Ranking the 2013 Draft Class WRs
I spent a good amount of time over the weekend updating my WR model in anticipation of upcoming rookie drafts, so I figured I would do a post today with some initial ranks. Just to be clear, I expect these ranks to change after the NFL draft, but through the magic of the internet I can actually update them at that time.
My model, like a lot of algo projection systems for WRs is primarily focused on college production measures including some way of normalizing production for scheme, era, etc. and I call that normalized measure Market Share. But this year I wanted to add in a variable for player age as I noticed that it’s probably not fair to compare 23 year old WRs to 20 year old WRs. The former should be more experienced and also physically developed after having spent most of a college career in a college weight room. But in addition to adding age in as a variable, I was also able to add in a variable for the player’s physical measurables, which I hadn’t included before except in a weight adjusted 40 time that was barely significant. In this iteration I’ve actually included a Physical Score which is simple in that it just scales Weight, 40 Time and Vertical Leap and adds those scaled values together (with a favoring of Weight, 40 Time, and Vertical Leap in that order based on finding the best fit). I actually experimented with adding Broad Jump and Height to Physical Score, but dropped them when they didn’t reduce the model’s errors.

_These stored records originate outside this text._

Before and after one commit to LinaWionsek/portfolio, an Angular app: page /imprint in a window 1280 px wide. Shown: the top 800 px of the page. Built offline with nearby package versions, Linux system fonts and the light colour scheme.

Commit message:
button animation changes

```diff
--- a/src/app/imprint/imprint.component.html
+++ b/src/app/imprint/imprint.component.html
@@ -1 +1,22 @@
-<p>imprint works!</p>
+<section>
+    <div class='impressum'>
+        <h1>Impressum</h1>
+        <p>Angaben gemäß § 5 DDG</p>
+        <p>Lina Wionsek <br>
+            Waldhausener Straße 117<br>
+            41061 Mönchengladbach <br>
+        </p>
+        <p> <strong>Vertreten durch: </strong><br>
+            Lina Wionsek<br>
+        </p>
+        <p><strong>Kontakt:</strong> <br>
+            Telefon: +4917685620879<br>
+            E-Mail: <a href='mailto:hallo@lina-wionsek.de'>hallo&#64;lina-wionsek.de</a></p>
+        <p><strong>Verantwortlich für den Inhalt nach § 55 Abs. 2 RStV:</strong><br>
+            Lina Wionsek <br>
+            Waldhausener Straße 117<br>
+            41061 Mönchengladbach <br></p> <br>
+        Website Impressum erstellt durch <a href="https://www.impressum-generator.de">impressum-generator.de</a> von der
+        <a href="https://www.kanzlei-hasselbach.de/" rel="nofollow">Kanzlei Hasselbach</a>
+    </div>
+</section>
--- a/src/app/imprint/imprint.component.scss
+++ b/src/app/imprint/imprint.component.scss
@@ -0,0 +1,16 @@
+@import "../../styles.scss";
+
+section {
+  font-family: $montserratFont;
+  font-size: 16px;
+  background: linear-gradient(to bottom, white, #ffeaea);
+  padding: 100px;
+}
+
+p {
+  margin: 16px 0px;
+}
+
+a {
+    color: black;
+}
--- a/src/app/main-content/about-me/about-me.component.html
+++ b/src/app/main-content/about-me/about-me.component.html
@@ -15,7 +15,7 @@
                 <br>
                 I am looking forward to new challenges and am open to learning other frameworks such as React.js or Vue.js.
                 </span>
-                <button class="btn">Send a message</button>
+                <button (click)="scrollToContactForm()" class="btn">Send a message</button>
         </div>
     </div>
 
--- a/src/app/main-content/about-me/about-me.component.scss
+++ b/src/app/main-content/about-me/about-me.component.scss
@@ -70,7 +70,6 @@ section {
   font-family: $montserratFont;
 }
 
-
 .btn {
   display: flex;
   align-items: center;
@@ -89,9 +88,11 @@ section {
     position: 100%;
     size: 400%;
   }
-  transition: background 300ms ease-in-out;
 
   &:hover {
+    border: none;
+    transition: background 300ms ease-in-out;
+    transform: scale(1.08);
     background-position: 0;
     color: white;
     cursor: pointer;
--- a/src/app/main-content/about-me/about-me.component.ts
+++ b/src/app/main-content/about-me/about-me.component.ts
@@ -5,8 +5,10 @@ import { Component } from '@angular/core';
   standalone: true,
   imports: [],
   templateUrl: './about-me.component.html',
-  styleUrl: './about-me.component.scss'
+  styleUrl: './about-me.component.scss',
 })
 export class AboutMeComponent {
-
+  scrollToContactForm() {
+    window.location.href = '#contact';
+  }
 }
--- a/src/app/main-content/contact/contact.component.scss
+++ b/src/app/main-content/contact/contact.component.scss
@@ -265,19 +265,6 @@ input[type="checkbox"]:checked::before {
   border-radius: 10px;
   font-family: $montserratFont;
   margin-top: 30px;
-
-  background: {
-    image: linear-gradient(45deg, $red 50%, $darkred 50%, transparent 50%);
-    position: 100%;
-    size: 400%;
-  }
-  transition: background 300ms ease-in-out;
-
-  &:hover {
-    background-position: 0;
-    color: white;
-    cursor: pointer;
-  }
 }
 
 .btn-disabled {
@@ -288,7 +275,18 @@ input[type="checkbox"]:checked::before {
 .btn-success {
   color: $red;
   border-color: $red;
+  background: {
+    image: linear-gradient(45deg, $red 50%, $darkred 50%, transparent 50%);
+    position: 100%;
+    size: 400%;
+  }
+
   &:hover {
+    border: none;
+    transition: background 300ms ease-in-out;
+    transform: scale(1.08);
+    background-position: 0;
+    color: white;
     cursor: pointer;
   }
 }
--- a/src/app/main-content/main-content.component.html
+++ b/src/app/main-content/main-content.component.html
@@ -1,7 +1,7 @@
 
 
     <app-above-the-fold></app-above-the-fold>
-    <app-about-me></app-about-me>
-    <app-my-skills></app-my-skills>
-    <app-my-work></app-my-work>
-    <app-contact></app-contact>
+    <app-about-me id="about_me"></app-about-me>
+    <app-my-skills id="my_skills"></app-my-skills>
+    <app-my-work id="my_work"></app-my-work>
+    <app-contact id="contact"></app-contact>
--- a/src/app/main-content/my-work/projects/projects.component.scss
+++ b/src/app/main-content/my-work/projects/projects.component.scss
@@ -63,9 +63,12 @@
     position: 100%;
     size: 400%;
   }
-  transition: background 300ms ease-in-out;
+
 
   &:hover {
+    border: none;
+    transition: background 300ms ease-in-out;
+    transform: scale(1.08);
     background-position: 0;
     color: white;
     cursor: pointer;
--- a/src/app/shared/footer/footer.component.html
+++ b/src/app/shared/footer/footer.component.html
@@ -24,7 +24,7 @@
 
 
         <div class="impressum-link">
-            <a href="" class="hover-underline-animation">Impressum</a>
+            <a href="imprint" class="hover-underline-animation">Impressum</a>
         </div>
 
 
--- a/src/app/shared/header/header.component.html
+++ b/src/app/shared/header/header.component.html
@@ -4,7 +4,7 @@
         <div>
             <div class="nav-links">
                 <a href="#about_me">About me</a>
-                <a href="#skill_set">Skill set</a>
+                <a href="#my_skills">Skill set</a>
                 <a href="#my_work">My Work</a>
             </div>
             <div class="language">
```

The most significant variables in the model ended up being (in order) the two touchdown measures, Physical Score, Market Share Yards, Age, Yards per Reception, Rushing Yards/Game. The dependent variable that I used in the model was average standard fantasy points/game for seasons that the player was less than 26 years old. I’m sure there are any number of problems with using this as the dependent variable, but the advantage it has is that it is an average of a good number of games. So it’s indicative of the overall quality to the start of a WR’s career.
A few notes on the rankings below:
- I don’t actually expect Stedman Bailey to be the most valuable WR in this class. His draft position is going to seal his fate there. But his close to 2 touchdowns per game and 60% of WVU’s touchdowns are frankly ridiculous. He’ll be a steal for the NFL team that drafts him and may provide value in dynasty leagues depending on the situation he ends up in.
- That probably makes DeAndre Hopkins my top WR then. He’ll end up going in the first round, probably in the 20s to a team with a good QB and maybe even a decent WR on the other side of the field.
- You may note that Tavon Austin has the lowest Physical Score of any of the WRs listed. That’s because only his 40 time is good. His VL is well below average and PS favors heavier players. Because standard fantasy scoring is heavily influenced by touchdowns, larger players have an advantage. For most WRs, that advantage carries into PPR scoring as well, although PPR does level the weight-playing-field a little.
- Da’Rick Rogers’ numbers are based on his 2011 season (and reducing his age to the age he was during that season), which may or may not be cheating. Whether or not it’s cheating probably doesn’t matter for an NFL team, assuming that Rogers can be acquired with a late 2nd or early 3rd round pick. He’s only upside at that point.
- Terrance Williams suffers from the age penalty included in the model, which subtracts about 1/2 of a fantasy point per game from the forecast for each year that a player is old.
- Cordarrelle Patterson benefits from two additions to the model which I hadn’t used before, the Physical Score, and Rushing Yards/Game.
- These rankings can’t possibly take into account the fact that Justin Hunter was coming back from an ACL tear.
- Some of the variables in this model are going to correlate with draft position, which means that when I add in draft position as a variable, some of them will get dropped.
- This list doesn’t include Keenan Allen as I don’t have any workout information for him.
- Jon Moore’s guy Charles Johnson would perform extremely well in this model and I would have included him if I didn’t have reservations on comparing apples and oranges related to production measures. But on the physical measures Johnson would be the best prospect by a decent margin.
- Could these rankings be wrong in general? Hell yeah they could. Draft position explains a pretty small part of WR production. This model explains quite a bit more, but also leaves quite a bit unexplained. But also, this is football. Even using a regression to explain year to year fantasy points has limitations – when we’re not talking about players going from college to the NFL. So is this a good system to project WRs? It depends… but it’s probably as good or better than any other.
|Stedman Bailey-West Virginia||193||4.52||34.50||(1.23)||22||0.38||0.60||124.77||1.92||14.23||1.00||22|
|Tavon Austin-West Virginia||174||4.34||32.00||(2.02)||21||0.30||0.29||99.15||0.92||11.31||49.46||21|
|Robert Woods-Southern California||201||4.51||33.50||(0.59)||20||0.25||0.31||70.75||0.92||11.47||6.33||20|
|Quinton Patton-Louisiana Tech||204||4.53||33.00||(0.61)||22||0.34||0.43||116.00||1.08||13.38||(0.42)||22|
|Markus Wheaton-Oregon State||189||4.45||37.00||(0.27)||21||0.32||0.44||95.69||0.85||13.67||10.92||21|